Evidence for a new approach to user interface design can be found in machines such as the GridPad, Scenario's DynaWriter, Toshiba's PenPC, Sony's Palmtop, and Go Corp.'s new laptop. All these machines have portability and on-line character recognition in common These differences lead the way to more than just a change of interaction style. By being portable, the machines are freed of the anchor of their power cord. The technology can go with the worker, rather than the worker going to the technology. This is an important change.
Similarly, compared to the GUI, the stylus-driven interface better matches the style of work and skills that people have built up over a lifetime of work and education. While the systems' recognition skills are still fairly primitive, this style of interface leads toward a way of capturing all kinds of spatial and temporal information, such as the types of figures and annotations found on black-hoards and notepads.
Several different techniques have been used for symbol recognition, including template matching, feature recognition, and neural networks. An early but elegant feature-recognition technique, called trainable character recognition, was developed by K. S. Ledeen in 1967. It is described in detail in Newman and Sproull's classic Principles of Interactive Computer Graphics (McGraw-Hill, 1973 and 1979).

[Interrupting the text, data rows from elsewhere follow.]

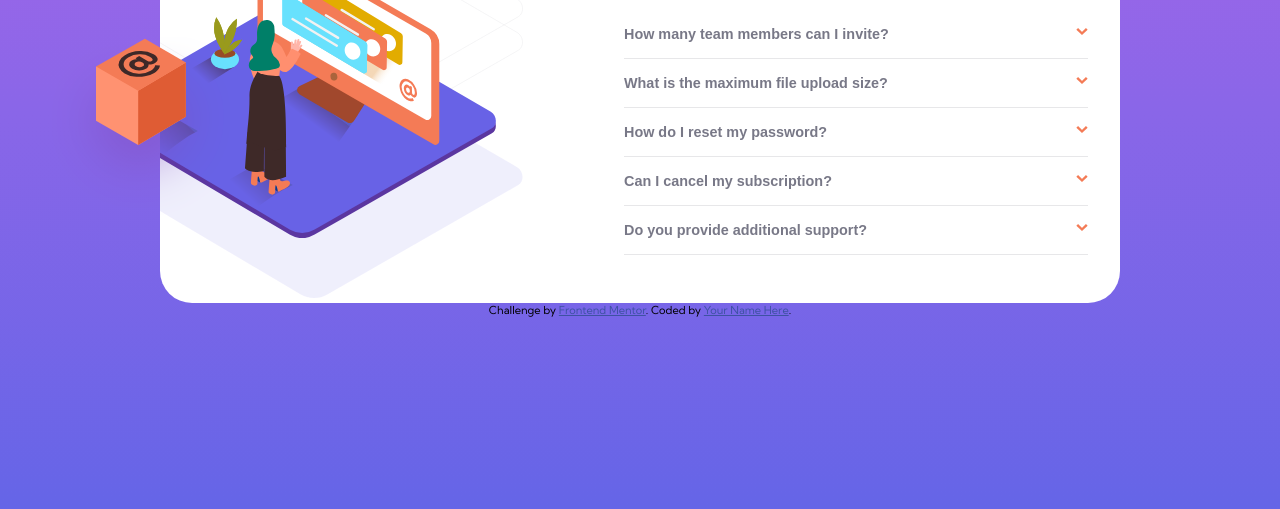
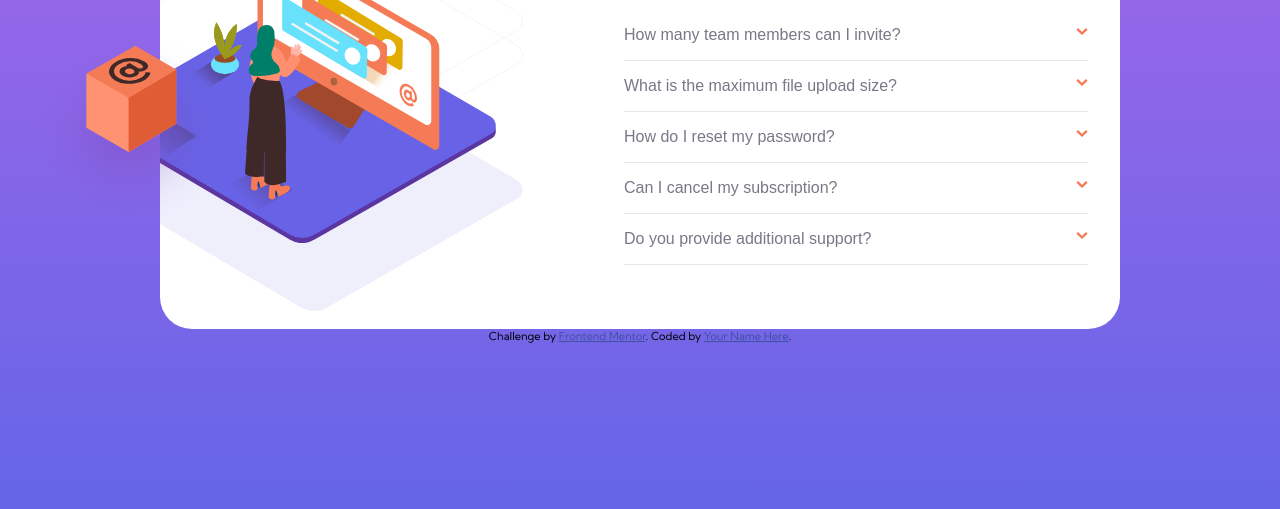
Before and after one commit to TheThomasY/FAQ-Accordion-Card, a plain HTML site: page index.html in a window 1280 px wide. Shown: the part 291-800 px from the top of the page. Drawn offline with Linux system fonts and the light colour scheme.

Commit message:
style:minor css tweaks

```diff
--- a/css/styles.scss
+++ b/css/styles.scss
@@ -67,6 +67,7 @@ body {
 
   h1 {
     font-size: 2rem;
+    font-weight: 700;
     text-align: center;
   }
 }
@@ -115,6 +116,7 @@ body {
 .accordion-item:not(.show) {
   .accordion-question {
     color: $text-dkblue;
+    font-weight: 400;
 
     &:after {
       transform: rotate(0);
@@ -131,6 +133,10 @@ body {
   }
 }
 
+.accordion-content {
+  padding-right: 1.5rem;
+}
+
 // Desktop view
 @media (min-width: 56em) {
   body {
@@ -141,9 +147,7 @@ body {
     position: relative;
     display: flex;
     margin: 0 auto;
-    padding-left: 0;
-    padding-right: 2rem;
-    padding: 3rem 2rem 3rem 0;
+    padding: 3rem 2rem 4rem 0;
     background-image: url('../images/bg-pattern-desktop.svg');
     background-size: 45%;
     background-position: -13% center;
@@ -154,8 +158,8 @@ body {
     display: block;
     position: absolute;
     left: 0;
-    top: 60%;
-    transform: translateX(-60%) translateY(-50%);
+    top: 58%;
+    transform: translateX(-65%) translateY(-50%);
     z-index: 1;
   }
 
@@ -190,6 +194,14 @@ body {
       text-align: left;
     }
   }
+
+  .accordion-question {
+    font-size: 1rem;
+  }
+
+  .accordion-collapse {
+    font-size: 0.875rem;
+  }
 }
 
 // Links
```
Also changed, not shown: css/styles.css, 1 other file.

Being mobile still may mean working alone. But the wireless network communications of the Agilis System point toward a time when mobile workstations will be able to communicate with each other, and with larger systems such as servers.

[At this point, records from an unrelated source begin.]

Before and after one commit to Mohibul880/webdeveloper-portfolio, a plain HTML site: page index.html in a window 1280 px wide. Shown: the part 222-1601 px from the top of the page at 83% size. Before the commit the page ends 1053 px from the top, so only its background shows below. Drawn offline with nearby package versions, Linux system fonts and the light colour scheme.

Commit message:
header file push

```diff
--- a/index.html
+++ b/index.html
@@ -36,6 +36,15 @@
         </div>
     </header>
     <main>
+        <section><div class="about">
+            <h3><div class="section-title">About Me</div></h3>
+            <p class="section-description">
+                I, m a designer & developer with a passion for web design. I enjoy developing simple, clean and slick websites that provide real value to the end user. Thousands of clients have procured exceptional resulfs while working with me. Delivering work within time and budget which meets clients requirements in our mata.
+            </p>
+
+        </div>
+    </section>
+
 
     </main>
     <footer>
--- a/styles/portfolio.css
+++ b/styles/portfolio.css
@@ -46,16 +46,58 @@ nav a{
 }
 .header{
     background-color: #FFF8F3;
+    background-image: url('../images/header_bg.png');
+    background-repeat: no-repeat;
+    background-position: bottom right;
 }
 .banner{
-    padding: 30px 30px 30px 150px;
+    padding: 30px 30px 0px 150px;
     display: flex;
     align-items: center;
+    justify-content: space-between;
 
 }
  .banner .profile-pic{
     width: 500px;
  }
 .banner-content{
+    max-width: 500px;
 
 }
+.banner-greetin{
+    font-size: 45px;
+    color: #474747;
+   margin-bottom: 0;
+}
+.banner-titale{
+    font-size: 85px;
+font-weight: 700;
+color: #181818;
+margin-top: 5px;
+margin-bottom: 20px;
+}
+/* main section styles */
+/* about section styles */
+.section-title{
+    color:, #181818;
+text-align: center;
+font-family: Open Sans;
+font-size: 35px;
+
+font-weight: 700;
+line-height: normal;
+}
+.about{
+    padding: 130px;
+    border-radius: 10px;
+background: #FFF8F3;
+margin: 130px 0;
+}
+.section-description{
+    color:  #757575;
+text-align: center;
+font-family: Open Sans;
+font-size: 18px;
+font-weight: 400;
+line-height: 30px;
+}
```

Perhaps nowhere do these concepts come together better than in the new portable from the Active Book Company in Cambridge, England. This package has true workstation power (5 million instructions per second average, 10 MIPS peak) in a portable package powered by the Acorn RISC Machine's RISC processor. In addition to having a stylus driven interface with character recognition, it includes a touch surface that you can use to "thumb through" the documents you are reading or editing.
The true power and insight of Active Book's machine come, however, from other emerging technologies, especially the new Digital European Cordless Telecommunications standard. In mid-1991, there will be a new pan-European cellular phone network, known as D1, that will have a digital channel with built-in error correction. Portable workstations like Active Books will be able to network from anywhere in Europe, even when in motion, thus greatly increasing the range and scope of both telecommunications and information technologies.

People should and must be at the center of all these new technologies. As these technologies evolve, the concerns become more complex and demand ever greater attention. But I would argue that there are grounds for optimism. As technologies evolve, so do the methods and theories of design and analysis. New capabilities are emerging, and if you and I so choose, we can reap their full potential by design in human terms.